The first step to diagnosis is the evaluation of the patient’s medical history and a thorough clinical examination. However, when a swelling, a lump or pain is present, imaging tests are important to assist with diagnosis and staging. Imaging processes create detailed images of limb tissues and internal organs.
There are different types of medical imaging methods:
- Bone x-rays determine any damage to the bone, new bone growth or fractures
- Magnetic resonance imaging (MRI): MRI is the standard imaging modality. It creates images of the affected bone and also tissues surrounding it allowing doctors to assess whether the disease has spread to other locations in the body. MRI is especially helpful in imaging of the extremities, pelvis, and trunk.
- Computed tomography (CT) can be used to make bone damage as well as lesions in other parts of the body (e.g. lungs or other organs) visible.
- Positron emission tomography (PET) is also an effective imaging modality to determine whether the cancer has spread to other organs. It can also be used to evaluate the effect of a therapy on the tumour.
- Radionuclide bone scans help show if a cancer has spread to other bones. It can find metastases earlier than regular x-rays. Bone scans also can show how much damage the primary cancer has caused in the bone.
The results of the imaging process are important for further therapy planning.

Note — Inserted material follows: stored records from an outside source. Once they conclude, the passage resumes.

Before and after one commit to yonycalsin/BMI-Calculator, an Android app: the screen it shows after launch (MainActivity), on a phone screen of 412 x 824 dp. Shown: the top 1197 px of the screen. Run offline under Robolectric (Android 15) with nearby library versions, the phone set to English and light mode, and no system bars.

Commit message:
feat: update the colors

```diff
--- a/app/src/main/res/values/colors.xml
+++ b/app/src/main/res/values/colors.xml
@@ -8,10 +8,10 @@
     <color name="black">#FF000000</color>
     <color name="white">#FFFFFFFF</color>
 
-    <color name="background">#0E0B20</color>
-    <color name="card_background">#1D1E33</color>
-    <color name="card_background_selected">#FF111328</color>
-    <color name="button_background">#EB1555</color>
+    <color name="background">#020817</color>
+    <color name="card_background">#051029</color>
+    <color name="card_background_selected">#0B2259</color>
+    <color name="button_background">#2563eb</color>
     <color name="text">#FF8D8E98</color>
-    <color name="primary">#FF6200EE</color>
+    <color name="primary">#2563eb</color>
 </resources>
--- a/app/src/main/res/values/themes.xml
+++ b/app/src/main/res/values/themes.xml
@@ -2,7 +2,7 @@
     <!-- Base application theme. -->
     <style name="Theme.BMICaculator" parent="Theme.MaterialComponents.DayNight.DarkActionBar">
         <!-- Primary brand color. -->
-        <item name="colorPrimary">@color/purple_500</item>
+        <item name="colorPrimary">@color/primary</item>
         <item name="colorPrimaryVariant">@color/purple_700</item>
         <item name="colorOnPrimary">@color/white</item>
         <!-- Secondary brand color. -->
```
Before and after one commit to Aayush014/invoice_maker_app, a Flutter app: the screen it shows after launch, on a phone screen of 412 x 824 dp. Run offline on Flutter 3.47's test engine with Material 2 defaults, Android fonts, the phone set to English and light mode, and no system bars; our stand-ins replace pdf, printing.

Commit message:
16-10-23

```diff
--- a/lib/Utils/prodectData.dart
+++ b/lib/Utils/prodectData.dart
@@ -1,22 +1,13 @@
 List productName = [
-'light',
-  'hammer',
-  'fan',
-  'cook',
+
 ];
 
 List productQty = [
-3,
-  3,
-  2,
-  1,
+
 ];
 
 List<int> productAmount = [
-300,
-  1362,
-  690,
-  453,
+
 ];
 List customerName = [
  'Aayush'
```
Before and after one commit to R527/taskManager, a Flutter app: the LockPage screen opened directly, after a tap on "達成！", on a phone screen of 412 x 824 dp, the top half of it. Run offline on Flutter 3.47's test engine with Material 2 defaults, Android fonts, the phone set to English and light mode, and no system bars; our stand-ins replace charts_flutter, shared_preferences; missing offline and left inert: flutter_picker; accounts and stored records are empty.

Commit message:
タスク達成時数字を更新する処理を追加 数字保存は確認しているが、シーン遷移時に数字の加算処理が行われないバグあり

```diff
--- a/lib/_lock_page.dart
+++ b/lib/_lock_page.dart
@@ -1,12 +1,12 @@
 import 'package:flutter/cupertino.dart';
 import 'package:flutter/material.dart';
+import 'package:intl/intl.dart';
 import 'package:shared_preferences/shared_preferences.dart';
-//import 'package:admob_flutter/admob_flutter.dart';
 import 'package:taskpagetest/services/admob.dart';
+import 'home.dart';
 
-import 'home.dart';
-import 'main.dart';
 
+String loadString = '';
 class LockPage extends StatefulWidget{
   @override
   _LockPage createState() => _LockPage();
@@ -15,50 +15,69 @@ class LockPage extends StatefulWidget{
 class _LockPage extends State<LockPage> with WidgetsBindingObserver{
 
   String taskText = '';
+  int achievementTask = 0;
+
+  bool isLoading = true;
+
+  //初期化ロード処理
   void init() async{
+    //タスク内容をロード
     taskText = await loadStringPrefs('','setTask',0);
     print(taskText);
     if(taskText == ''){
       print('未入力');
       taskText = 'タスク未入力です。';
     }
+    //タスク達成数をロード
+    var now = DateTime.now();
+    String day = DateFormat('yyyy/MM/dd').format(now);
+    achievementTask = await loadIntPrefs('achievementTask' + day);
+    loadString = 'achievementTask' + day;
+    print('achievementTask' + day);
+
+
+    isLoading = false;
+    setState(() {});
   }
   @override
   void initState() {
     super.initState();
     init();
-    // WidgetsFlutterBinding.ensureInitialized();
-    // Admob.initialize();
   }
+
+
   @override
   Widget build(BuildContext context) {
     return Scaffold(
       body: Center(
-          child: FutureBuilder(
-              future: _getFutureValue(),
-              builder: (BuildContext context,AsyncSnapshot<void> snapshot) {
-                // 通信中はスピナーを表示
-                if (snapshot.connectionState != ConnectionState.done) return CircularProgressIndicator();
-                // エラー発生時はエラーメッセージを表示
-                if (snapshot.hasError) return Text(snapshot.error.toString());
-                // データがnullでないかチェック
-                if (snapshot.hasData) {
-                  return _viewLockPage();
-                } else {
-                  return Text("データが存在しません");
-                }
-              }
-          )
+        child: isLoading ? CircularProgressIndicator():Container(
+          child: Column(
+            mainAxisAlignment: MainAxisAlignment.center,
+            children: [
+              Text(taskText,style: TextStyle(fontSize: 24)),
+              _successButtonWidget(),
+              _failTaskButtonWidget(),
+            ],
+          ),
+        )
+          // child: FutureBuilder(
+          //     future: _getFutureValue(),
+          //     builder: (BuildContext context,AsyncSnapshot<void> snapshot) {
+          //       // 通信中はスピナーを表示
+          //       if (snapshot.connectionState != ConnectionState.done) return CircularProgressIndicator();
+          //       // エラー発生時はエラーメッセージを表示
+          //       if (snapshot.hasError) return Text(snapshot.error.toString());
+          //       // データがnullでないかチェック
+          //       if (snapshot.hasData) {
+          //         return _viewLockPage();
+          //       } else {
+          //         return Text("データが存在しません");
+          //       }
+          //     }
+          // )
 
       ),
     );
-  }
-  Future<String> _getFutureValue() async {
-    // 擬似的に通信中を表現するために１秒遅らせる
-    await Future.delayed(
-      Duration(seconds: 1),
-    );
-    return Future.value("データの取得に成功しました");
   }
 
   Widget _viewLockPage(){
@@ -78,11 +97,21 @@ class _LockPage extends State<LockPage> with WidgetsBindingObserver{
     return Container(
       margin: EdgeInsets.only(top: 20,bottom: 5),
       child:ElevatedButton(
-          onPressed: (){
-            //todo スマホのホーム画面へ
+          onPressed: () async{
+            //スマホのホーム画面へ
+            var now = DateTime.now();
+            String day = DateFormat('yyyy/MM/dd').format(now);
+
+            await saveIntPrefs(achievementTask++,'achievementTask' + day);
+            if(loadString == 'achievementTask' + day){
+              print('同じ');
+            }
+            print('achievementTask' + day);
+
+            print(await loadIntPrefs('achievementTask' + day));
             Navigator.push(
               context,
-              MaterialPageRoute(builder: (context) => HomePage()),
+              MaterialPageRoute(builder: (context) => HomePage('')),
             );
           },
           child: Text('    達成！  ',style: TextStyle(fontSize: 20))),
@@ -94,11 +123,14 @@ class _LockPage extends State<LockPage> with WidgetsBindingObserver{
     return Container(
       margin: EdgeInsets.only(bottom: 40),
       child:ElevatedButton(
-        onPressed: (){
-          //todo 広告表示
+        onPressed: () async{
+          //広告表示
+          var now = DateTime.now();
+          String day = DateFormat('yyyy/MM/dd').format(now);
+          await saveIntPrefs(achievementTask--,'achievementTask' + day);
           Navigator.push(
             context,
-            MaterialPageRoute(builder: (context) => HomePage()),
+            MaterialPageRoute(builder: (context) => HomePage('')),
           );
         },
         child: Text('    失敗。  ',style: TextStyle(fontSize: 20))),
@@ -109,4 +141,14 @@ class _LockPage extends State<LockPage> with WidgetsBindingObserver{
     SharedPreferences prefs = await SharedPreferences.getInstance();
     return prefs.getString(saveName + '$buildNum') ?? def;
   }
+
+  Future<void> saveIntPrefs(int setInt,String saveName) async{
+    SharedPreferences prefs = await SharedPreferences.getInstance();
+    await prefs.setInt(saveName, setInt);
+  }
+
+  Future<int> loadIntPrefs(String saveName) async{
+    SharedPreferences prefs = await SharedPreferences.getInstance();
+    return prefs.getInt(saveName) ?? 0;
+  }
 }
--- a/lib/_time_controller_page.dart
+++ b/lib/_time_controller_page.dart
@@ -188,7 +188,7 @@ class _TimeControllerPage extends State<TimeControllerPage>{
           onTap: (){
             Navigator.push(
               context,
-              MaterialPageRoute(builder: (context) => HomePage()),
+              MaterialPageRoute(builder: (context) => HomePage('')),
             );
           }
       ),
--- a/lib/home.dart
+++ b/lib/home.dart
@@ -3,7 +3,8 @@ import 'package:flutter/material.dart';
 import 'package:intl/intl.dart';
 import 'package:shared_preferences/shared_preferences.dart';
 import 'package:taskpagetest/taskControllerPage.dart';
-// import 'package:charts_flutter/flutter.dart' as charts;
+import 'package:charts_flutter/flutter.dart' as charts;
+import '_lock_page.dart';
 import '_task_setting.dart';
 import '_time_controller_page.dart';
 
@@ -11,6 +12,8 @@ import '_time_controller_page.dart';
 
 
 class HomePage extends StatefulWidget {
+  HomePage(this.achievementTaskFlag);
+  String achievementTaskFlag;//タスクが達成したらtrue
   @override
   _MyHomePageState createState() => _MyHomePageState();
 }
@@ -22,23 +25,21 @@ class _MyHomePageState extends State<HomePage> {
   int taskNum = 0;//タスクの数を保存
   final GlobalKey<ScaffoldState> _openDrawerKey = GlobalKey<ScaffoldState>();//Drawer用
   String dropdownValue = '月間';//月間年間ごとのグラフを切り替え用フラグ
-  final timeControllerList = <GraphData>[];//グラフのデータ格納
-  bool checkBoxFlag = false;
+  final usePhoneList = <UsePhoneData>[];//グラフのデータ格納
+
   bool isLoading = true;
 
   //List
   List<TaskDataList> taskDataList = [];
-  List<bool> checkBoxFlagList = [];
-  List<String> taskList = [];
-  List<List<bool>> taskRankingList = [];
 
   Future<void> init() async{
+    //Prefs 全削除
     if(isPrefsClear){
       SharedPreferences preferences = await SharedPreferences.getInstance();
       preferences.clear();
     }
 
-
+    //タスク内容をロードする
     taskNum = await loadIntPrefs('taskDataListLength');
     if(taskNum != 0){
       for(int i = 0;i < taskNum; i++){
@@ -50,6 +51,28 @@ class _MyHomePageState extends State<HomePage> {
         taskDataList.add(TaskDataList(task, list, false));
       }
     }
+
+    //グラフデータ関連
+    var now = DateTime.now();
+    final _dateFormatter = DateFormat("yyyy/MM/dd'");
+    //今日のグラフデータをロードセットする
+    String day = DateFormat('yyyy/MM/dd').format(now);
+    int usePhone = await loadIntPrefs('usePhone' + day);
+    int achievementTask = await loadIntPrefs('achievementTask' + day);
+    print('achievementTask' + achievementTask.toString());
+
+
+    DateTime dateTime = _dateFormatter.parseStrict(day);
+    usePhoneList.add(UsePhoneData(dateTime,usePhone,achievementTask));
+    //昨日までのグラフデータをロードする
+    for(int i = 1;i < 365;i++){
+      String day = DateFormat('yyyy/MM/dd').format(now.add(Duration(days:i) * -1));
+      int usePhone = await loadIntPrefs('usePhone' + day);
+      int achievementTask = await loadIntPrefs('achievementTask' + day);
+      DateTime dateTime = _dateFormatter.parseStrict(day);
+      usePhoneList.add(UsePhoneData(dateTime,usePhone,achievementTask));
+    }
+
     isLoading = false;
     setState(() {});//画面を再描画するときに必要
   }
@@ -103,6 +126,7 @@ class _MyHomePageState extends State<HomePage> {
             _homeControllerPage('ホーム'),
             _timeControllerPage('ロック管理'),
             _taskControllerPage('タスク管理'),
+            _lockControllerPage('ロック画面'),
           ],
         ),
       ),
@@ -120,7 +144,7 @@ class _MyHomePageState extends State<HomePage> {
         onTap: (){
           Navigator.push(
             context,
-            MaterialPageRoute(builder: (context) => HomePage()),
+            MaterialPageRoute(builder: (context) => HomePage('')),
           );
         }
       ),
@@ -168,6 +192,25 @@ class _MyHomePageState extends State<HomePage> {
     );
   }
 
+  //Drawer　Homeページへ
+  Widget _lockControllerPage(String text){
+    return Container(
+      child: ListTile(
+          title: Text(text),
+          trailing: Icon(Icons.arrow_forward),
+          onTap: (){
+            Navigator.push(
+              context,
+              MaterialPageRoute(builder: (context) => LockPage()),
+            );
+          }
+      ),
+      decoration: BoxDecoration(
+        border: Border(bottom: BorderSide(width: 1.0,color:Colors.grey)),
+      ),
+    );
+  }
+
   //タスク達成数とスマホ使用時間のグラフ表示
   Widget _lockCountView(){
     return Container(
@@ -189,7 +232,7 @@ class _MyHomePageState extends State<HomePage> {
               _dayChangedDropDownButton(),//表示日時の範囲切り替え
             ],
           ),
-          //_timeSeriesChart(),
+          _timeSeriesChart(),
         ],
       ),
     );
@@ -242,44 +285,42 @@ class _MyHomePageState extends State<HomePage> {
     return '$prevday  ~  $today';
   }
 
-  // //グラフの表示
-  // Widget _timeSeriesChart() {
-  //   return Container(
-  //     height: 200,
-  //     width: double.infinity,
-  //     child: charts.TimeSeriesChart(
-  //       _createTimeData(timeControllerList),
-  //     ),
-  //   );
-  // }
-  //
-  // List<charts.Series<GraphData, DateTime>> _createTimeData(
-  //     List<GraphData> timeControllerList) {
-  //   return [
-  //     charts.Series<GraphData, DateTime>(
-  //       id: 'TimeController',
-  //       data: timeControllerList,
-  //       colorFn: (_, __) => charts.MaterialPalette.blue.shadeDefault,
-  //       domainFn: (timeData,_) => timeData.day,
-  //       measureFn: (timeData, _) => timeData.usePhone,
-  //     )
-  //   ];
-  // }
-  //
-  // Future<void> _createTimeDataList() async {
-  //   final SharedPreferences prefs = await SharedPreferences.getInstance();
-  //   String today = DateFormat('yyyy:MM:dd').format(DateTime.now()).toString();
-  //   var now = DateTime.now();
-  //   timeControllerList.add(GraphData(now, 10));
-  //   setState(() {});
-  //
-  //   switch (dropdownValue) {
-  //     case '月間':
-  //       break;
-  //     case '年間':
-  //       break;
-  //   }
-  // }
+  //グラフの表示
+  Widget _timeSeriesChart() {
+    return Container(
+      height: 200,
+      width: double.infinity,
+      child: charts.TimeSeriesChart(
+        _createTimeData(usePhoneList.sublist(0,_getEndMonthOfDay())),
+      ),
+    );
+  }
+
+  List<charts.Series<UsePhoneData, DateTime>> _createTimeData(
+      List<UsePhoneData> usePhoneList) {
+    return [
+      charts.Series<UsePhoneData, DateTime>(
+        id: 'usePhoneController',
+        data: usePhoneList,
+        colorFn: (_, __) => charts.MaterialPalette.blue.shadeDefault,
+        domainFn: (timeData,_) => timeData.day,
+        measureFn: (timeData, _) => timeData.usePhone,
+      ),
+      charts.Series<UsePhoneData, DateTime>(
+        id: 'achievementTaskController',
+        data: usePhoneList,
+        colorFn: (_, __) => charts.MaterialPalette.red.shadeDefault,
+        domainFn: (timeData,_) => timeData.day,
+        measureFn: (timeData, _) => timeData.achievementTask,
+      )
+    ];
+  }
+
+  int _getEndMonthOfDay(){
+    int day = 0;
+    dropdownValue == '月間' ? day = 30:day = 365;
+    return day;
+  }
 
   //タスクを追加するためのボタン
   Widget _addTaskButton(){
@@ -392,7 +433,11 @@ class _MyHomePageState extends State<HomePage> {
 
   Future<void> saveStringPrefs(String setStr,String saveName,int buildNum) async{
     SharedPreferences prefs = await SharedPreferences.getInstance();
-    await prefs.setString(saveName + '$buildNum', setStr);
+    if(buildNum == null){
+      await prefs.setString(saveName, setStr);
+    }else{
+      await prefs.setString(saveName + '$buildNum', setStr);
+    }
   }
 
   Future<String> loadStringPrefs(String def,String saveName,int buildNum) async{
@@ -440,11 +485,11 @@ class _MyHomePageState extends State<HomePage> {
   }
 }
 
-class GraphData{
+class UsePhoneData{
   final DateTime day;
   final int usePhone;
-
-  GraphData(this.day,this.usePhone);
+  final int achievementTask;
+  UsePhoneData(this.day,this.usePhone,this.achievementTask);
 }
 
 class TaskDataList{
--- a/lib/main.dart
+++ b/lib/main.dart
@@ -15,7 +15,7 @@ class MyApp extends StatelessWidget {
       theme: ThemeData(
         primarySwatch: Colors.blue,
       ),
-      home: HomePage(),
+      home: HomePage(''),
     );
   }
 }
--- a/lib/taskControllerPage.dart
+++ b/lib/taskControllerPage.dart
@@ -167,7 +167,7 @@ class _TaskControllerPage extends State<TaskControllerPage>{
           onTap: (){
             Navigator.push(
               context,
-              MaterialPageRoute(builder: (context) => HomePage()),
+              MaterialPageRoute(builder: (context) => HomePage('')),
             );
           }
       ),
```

Additional blood tests can help find bone cancer and might reveal further information about the specific type. In patients with osteosarcoma or Ewing sarcoma, certain enzyme levels (alkaline phosphatase or lactate dehydrogenase) might be elevated in the blood.